DIRECTIONS>
Find the word "print" below. Copy each line that has it.

** AVAILABLE RECORDS follows **

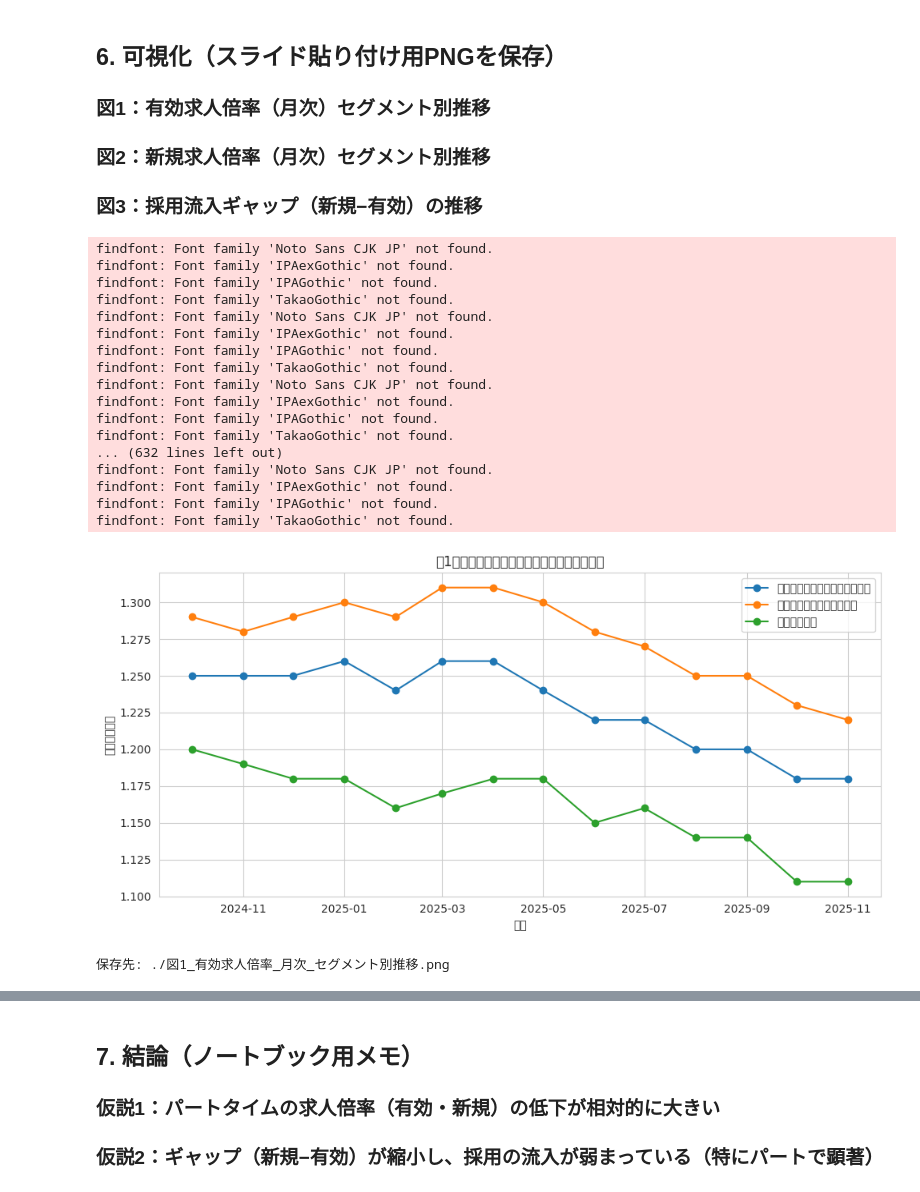
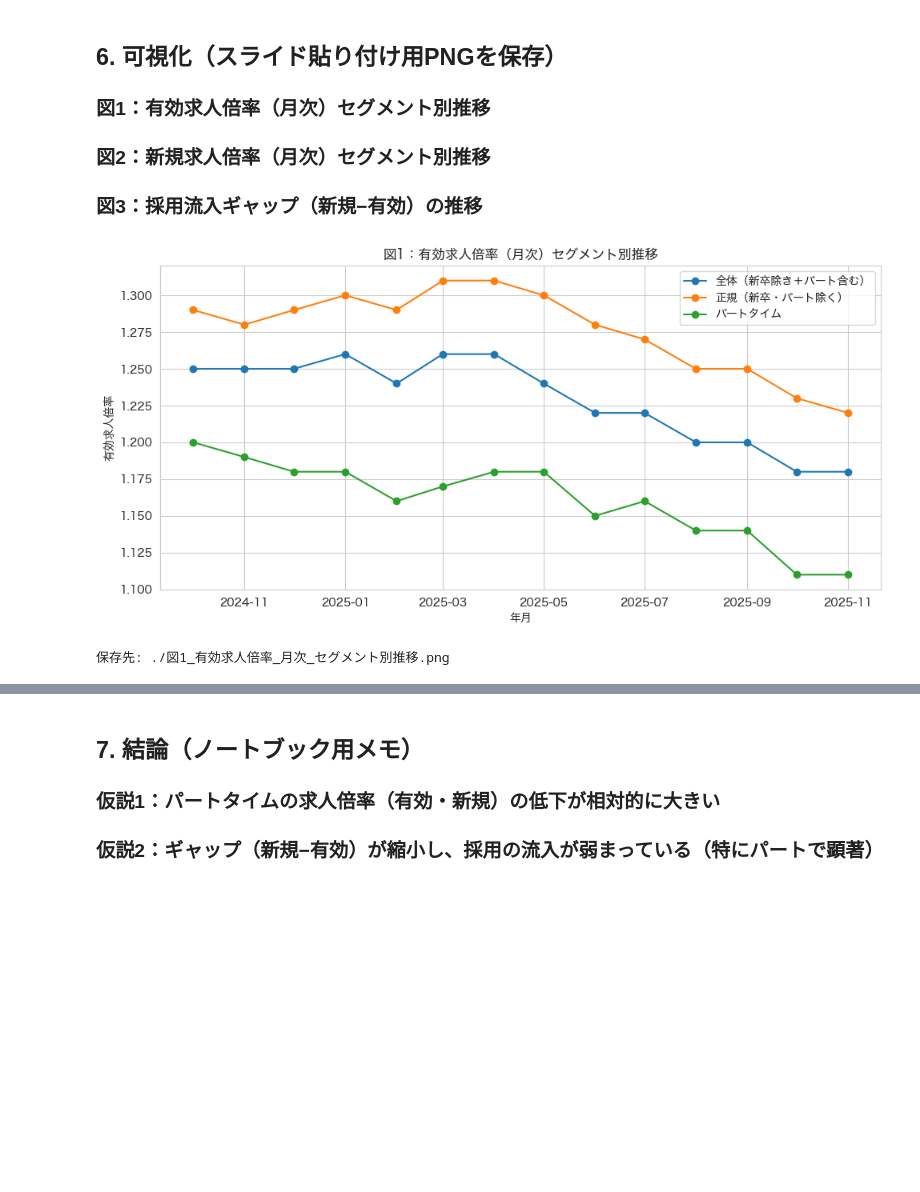
Before and after one commit to Rai-ds/dsprog2_2025, a Jupyter notebook: 最終課題/analysis.ipynb, the cells around one changed output, grey strips where cells are left out. Drawn from its saved outputs; the diff is of its cells as text; code cells hidden in the pictures; blank space fills up the shorter version.

```diff
--- a/最終課題/analysis.ipynb
+++ b/最終課題/analysis.ipynb
@@ -213,40 +214,31 @@ print("仮説2の判定ポイント：ギャップ（新規-有効）が縮小
 ###  図2：新規求人倍率（月次）セグメント別推移
 ### 図3：採用流入ギャップ（新規−有効）の推移
 # %%
-# セル9（Code）— 3) 図1：有効求人倍率（月次）セグメント別推移（PNG保存）
+
+
+system = platform.system()
+if system == 'Darwin':  # Mac
+    plt.rcParams['font.family'] = 'Hiragino Sans'
+else:
+    plt.rcParams['font.family'] = 'Noto Sans CJK JP'
+
+
 fig1_path = os.path.join(OUT_DIR, "図1_有効求人倍率_月次_セグメント別推移.png")
 
 plt.figure(figsize=(10, 5))
 for seg, col in active_cols.items():
     plt.plot(monthly["date"], monthly[col], marker="o", label=seg)
 
 plt.title("図1：有効求人倍率（月次）セグメント別推移")
 plt.xlabel("年月")
 plt.ylabel("有効求人倍率")
 plt.legend()
 plt.tight_layout()
 plt.savefig(fig1_path, dpi=200)
 plt.show()
 
 print("保存先:", fig1_path)
 # %% [output]
+[figure, new version]
-findfont: Font family 'Noto Sans CJK JP' not found.
-findfont: Font family 'IPAexGothic' not found.
-findfont: Font family 'IPAGothic' not found.
-findfont: Font family 'TakaoGothic' not found.
-findfont: Font family 'Noto Sans CJK JP' not found.
-findfont: Font family 'IPAexGothic' not found.
-findfont: Font family 'IPAGothic' not found.
-findfont: Font family 'TakaoGothic' not found.
-findfont: Font family 'Noto Sans CJK JP' not found.
-findfont: Font family 'IPAexGothic' not found.
-findfont: Font family 'IPAGothic' not found.
-findfont: Font family 'TakaoGothic' not found.
-... (632 lines left out)
-findfont: Font family 'Noto Sans CJK JP' not found.
-findfont: Font family 'IPAexGothic' not found.
-findfont: Font family 'IPAGothic' not found.
-findfont: Font family 'TakaoGothic' not found.
+保存先: ./図1_有効求人倍率_月次_セグメント別推移.png
-[figure, old version]
-保存先: ./図1_有効求人倍率_月次_セグメント別推移.png
 # %%
```
Also changed, not shown: parts of 3 cells of this notebook, 5 other files.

** End of AVAILABLE RECORDS **

TASK SOLUTION>
@@ -213,40 +214,31 @@ print("仮説2の判定ポイント：ギャップ（新規-有効）が縮小
 print("保存先:", fig1_path)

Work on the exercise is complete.